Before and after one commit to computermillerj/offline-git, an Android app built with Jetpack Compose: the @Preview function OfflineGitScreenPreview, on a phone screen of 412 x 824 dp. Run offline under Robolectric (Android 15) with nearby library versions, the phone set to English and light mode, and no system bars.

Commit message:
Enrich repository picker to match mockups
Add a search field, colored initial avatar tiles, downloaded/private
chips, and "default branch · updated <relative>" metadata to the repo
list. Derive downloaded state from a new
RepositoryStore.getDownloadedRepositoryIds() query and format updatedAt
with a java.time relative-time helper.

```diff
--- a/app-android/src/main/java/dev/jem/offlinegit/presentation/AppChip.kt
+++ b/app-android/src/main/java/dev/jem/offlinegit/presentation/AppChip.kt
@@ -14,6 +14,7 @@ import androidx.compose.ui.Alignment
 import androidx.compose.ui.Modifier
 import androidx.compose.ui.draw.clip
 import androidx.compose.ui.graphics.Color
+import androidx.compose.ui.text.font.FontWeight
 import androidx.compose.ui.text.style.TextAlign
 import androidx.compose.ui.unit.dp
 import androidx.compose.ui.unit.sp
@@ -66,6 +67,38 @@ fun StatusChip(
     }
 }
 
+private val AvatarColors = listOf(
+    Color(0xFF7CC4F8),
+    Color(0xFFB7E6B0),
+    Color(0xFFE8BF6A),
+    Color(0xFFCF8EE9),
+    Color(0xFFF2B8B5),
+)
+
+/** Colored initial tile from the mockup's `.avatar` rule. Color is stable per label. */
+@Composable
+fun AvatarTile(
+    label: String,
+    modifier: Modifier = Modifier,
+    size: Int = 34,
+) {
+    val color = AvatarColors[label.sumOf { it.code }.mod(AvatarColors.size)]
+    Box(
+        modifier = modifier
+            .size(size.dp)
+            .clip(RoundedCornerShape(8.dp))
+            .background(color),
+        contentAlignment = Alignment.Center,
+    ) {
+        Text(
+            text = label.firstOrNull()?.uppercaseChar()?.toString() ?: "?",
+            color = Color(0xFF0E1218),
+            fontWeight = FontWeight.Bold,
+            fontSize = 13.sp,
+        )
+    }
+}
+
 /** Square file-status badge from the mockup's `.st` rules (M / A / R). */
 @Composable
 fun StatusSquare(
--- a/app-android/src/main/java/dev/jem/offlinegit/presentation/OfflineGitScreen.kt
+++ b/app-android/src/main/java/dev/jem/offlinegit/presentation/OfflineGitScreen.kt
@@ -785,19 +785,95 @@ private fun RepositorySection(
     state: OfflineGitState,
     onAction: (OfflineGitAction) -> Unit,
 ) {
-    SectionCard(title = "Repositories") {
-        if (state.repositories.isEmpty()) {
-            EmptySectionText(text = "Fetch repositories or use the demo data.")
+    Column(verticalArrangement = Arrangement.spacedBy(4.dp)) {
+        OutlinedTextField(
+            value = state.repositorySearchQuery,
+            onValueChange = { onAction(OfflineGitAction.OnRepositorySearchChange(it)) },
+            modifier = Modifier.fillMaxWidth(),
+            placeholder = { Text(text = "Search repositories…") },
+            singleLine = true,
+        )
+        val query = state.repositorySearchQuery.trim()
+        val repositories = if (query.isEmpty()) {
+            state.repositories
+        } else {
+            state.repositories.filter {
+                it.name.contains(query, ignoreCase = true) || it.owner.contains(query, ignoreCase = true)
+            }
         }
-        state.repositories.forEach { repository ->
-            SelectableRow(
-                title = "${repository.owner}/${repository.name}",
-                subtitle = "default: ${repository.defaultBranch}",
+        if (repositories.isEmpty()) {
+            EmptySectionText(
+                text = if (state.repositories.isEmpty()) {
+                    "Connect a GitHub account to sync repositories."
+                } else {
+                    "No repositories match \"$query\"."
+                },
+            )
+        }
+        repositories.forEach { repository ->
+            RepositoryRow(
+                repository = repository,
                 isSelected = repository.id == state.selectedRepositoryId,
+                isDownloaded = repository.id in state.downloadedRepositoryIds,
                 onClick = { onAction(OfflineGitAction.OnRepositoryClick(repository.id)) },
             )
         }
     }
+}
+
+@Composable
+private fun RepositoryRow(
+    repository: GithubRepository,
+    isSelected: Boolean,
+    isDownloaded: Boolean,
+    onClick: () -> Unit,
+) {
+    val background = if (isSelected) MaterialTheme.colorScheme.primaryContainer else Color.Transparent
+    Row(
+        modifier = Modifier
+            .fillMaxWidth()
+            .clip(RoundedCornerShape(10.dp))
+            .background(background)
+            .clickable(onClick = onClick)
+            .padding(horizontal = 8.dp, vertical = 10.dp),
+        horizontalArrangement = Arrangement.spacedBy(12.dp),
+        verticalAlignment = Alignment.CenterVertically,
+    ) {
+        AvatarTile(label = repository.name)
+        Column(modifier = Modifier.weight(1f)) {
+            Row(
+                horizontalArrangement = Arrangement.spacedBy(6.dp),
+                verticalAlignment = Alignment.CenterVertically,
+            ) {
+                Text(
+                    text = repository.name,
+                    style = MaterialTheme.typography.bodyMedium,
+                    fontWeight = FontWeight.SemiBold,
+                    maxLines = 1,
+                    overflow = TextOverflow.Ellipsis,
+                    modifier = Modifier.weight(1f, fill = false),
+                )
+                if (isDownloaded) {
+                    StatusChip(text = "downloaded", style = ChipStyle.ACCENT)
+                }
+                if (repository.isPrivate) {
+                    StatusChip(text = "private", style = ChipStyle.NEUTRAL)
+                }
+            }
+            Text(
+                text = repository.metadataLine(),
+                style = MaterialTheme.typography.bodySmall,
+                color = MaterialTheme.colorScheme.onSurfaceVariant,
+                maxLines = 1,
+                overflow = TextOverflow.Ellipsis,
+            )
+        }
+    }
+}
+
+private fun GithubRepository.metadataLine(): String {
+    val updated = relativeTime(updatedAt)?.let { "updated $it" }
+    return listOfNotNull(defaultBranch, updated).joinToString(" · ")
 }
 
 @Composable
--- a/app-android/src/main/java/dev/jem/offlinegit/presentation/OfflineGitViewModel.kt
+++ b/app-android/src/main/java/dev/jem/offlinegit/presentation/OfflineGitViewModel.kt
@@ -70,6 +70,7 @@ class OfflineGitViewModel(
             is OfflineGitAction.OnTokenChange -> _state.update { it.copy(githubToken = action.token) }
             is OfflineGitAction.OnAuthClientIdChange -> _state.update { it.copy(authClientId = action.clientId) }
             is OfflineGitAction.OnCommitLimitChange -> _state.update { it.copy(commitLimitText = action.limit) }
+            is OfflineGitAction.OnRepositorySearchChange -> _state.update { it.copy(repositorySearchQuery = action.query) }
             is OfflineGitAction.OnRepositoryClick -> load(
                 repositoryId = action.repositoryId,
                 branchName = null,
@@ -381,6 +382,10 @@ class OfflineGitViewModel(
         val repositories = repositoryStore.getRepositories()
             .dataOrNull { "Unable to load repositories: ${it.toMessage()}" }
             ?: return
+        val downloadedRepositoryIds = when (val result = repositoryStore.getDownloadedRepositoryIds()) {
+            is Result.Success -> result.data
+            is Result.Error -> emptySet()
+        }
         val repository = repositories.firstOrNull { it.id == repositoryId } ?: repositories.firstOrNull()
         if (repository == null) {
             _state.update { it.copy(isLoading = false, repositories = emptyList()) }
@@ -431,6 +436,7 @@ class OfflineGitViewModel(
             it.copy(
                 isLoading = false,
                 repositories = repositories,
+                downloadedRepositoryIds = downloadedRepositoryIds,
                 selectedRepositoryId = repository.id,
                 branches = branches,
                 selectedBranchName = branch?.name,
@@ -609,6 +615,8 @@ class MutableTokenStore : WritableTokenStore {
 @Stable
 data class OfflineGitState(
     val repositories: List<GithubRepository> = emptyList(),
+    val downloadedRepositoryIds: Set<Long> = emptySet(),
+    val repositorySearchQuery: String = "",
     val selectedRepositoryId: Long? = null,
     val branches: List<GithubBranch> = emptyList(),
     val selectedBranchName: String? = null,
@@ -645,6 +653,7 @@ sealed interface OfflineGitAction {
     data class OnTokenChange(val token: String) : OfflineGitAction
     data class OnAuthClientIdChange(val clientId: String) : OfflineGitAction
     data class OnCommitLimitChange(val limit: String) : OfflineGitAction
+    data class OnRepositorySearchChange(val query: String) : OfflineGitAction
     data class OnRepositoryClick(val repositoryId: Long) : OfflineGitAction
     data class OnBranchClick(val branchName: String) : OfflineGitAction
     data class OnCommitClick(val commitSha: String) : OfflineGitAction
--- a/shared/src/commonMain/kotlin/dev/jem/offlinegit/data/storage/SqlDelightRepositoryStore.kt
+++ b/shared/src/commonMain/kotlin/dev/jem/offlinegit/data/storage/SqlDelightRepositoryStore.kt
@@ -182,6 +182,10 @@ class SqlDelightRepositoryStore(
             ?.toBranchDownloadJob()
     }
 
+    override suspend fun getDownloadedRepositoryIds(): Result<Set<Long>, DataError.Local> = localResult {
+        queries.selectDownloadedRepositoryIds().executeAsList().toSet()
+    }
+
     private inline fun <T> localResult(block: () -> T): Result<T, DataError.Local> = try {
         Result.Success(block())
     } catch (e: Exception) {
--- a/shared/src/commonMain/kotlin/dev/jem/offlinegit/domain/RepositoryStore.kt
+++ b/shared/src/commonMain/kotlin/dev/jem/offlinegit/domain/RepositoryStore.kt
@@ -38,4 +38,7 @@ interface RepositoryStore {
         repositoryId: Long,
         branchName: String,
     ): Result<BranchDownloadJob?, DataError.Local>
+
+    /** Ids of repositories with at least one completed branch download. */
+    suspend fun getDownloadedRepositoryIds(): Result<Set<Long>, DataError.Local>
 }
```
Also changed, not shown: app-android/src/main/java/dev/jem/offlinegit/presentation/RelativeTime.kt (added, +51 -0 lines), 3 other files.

Task statement:
Please filter the entries for the word "OfflineGitViewModel" and copy the lines that have it.

Written response:
--- a/app-android/src/main/java/dev/jem/offlinegit/presentation/OfflineGitViewModel.kt
+++ b/app-android/src/main/java/dev/jem/offlinegit/presentation/OfflineGitViewModel.kt
@@ -70,6 +70,7 @@ class OfflineGitViewModel(
@@ -381,6 +382,10 @@ class OfflineGitViewModel(
@@ -431,6 +436,7 @@ class OfflineGitViewModel(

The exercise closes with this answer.